Roger the Kangaroo, Famed for Muscular Frame, Dies in Australia at Age of 12

December 9, 2018 Updated: December 10, 2018

Roger, a kangaroo that captured the attention of millions of people due to his muscular frame, has died at the age of 12, according to local news outlets.

The Kangaroo Sanctuary Alice Springs in Australia’s Northern Territory confirmed the death of the animal, Stuff.co.nz reported.

The marsupial stood more than 6 feet 5 inches and weighed 196 pounds, making him among the largest kangaroos in the world. Roger made headlines in 2015, after photos showed him crushing a metal bucket with its paws.

“It’s a very sad day here today. We have lost our beautiful boy, Roger,” Chris Barnes, the sanctuary manager, said.

“Ten years ago, I built this sanctuary to house Roger and a couple of his wives … I built it so they’d have a place to live. Roger was our alpha male for many years, and he grew up to be a kangaroo that people from all over the world have grown to love as much as we love him,” he added.

Farewell our darling Roger ❤️Sadly Roger has passed away of old age. He lived a lovely long life and was loved by millions around the world. We will always love you and miss you Roger ❤️

تم النشر بواسطة ‏‎The Kangaroo Sanctuary Alice Springs‎‏ في السبت، ٨ ديسمبر ٢٠١٨

Barnes continued: “So we will reflect on his life today and for the years to come. He will always be here, and we’ve laid him to rest out here so he can be with his family.”

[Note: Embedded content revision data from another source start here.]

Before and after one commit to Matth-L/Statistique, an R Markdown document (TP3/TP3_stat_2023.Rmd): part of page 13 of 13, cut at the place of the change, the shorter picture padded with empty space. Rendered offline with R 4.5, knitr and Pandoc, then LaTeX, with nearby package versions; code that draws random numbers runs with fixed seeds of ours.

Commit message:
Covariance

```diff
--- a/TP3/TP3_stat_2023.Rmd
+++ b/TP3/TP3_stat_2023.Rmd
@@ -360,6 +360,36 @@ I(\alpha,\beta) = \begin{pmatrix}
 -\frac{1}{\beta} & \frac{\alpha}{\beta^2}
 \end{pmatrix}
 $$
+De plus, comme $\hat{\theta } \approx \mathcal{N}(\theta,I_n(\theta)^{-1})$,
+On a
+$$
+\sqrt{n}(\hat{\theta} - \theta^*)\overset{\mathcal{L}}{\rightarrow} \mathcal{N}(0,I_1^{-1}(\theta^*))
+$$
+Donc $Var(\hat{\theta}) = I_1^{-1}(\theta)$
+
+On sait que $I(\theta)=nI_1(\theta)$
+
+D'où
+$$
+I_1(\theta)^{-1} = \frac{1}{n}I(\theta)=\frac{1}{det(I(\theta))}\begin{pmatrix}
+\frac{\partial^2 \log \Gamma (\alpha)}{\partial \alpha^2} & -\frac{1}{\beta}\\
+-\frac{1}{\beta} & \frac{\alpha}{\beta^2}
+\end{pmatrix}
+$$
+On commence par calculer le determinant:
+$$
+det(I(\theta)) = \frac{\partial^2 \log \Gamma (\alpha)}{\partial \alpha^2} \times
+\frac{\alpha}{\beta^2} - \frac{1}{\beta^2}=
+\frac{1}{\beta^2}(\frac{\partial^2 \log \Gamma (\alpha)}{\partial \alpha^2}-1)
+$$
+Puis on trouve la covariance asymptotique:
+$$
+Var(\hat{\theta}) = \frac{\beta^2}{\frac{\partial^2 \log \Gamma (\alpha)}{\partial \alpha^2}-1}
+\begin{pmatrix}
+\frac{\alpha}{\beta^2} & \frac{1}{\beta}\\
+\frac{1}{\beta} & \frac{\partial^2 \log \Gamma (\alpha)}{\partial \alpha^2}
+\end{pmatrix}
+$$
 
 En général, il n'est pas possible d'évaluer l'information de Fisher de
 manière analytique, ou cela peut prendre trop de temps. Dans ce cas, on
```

In 2016, Barnes revealed the animal was sick and had arthritis. “I would never have been able to pat Roger like I am now, but he is getting old,” he said at the time.

Barnes said he raised Roger as an orphaned joey sitting on the side of the road in 2006. “I rescued Roger from his dead mother’s pouch in 2006 when he weighed just 2 pounds,” Barns told Mnn.com. “Today, he’s a beautiful 200 pounds of ‘Aussie muscle.’ I am so proud of him.”

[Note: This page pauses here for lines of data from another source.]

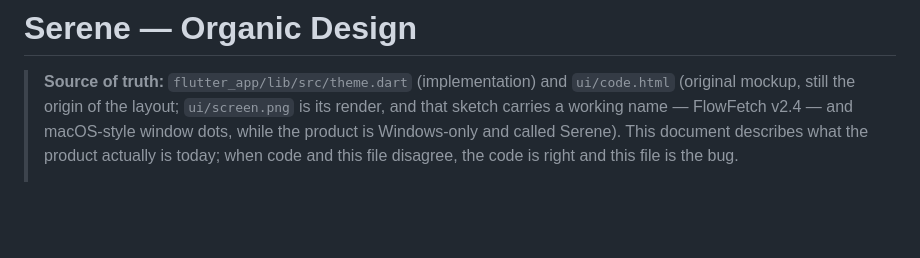
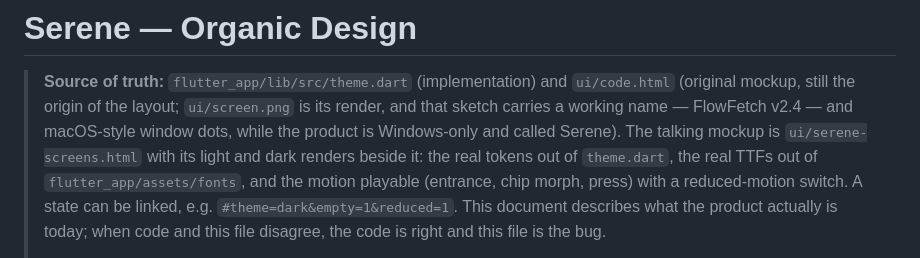
Before and after one commit to izzetwaterson/serene, a Markdown page: ui/DESIGN.md, the part around the change. Drawn GitHub-style; blank space fills up the shorter version.

```diff
--- a/ui/DESIGN.md
+++ b/ui/DESIGN.md
@@ -4,6 +4,11 @@
 > `ui/code.html` (original mockup, still the origin of the layout; `ui/screen.png`
 > is its render, and that sketch carries a working name — FlowFetch v2.4 — and
 > macOS-style window dots, while the product is Windows-only and called Serene).
+> The talking mockup is `ui/serene-screens.html` with its light and dark renders
+> beside it: the real tokens out of `theme.dart`, the real TTFs out of
+> `flutter_app/assets/fonts`, and the motion playable (entrance, chip morph,
+> press) with a reduced-motion switch. A state can be linked, e.g.
+> `#theme=dark&empty=1&reduced=1`.
 > This
 > document describes what the product actually is today; when code and this file
 > disagree, the code is right and this file is the bug.
```
Also changed, not shown: ui/serene-screens-dark.png (added), ui/serene-screens-light.png (added), 1 other file.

He said the animal could be dangerous to humans.

“You never stand and trade blows, not that I would, but you don’t want to get within kicking range of Roger,” Barnes told News Corp Australia. “Just his hands can scratch you up badly. Recently, he gave me six stitches in the groin. You’ve got to understand that big male kangaroos have the potential to disembowel you. I was very lucky recently getting away with just a few stitches.”

Barnes also said Roger looks at him as a potential competitor.

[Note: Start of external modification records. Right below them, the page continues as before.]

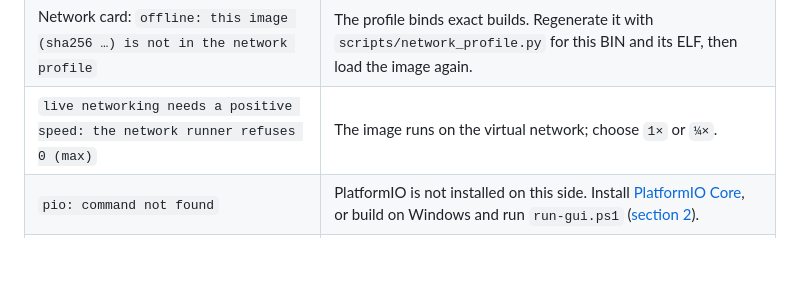
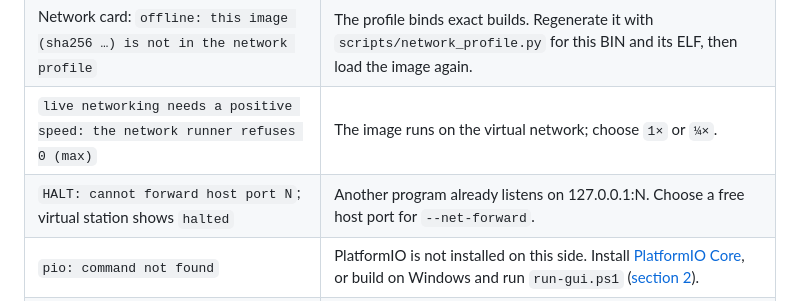
Before and after one commit to digitake/esp8266-emulator, a Markdown page: docs/USER-MANUAL.md, the part around the change. Rendered like a GitHub page; blank space fills up the shorter version.

Commit message:
Manual: troubleshoot a forwarded port that is already in use

```diff
--- a/docs/USER-MANUAL.md
+++ b/docs/USER-MANUAL.md
@@ -1096,6 +1096,7 @@ criteria.
 | `--net-profile needs the network runner …, and building it needs libslirp` | The GUI was started with `--net-profile`, but libslirp is missing. Install it: `sudo apt install -y libslirp-dev libglib2.0-dev pkg-config`. |
 | Network card: `offline: this image (sha256 …) is not in the network profile` | The profile binds exact builds. Regenerate it with `scripts/network_profile.py` for this BIN and its ELF, then load the image again. |
 | `live networking needs a positive speed: the network runner refuses 0 (max)` | The image runs on the virtual network; choose `1×` or `¼×`. |
+| `HALT: cannot forward host port N`; virtual station shows `halted` | Another program already listens on 127.0.0.1:N. Choose a free host port for `--net-forward`. |
 | `pio: command not found` | PlatformIO is not installed on this side. Install [PlatformIO Core](https://docs.platformio.org/en/latest/core/installation/index.html), or build on Windows and run `run-gui.ps1` ([section 2](#your-first-run-with-the-example)). |
 | `flash: image is N bytes; flash capacity is M bytes` | The file is larger than the flash size in its header or the selected `--chip`. Use the image for address 0x0, or a larger `--flash-size`. |
 | `unknown chip profile: …` | Use one of `esp8266`, `esp12e`, `esp12f`, `esp8285`, `esp8285h16`. |
```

“His natural instincts as a grown male tell him to fight me,” Barns added. “So we have a level of respect for one another now. I run from Roger.”

People React to Animal’s Death

On the page, people responded to news of the kangaroo’s death.

“[Roger] was a magnificent animal and is a true Australian icon helping to put Central Australia on the map!” wrote one person.

“’Thank you, Brolga, for rescuing Roger those many years ago and providing a wonderful life for him and amazing experiences for so many people who visited Roger over the years,” added another.

Another wrote: “Thank you for loving him so much. A life lived fully and proudly, Roger was so lucky to have found you and you him. He will always be magnificent.”

“[Roger] lived a rich and full life and brought joy to people all around the world thanks to you Brolga,” another tribute said.

“Rest in Peace Roger! Thanks for brightening our days with your wonderful personality!” said another.

“Many tears will be shed in Australia tonight and indeed around the world as the news gets passed around,” another wrote. “Roger was a beautiful boy. He had a great life and was much loved by all. My thoughts are with you, Brolga, on the passing of your Red Kangaroo son. Sleep peacefully big boy.”

“I hope wherever you are, there’s endless buckets for you to crush,” added another person.

In Alice Springs, according to NT News, there was talk of creating a statue in memory of the animal.

Why So Big?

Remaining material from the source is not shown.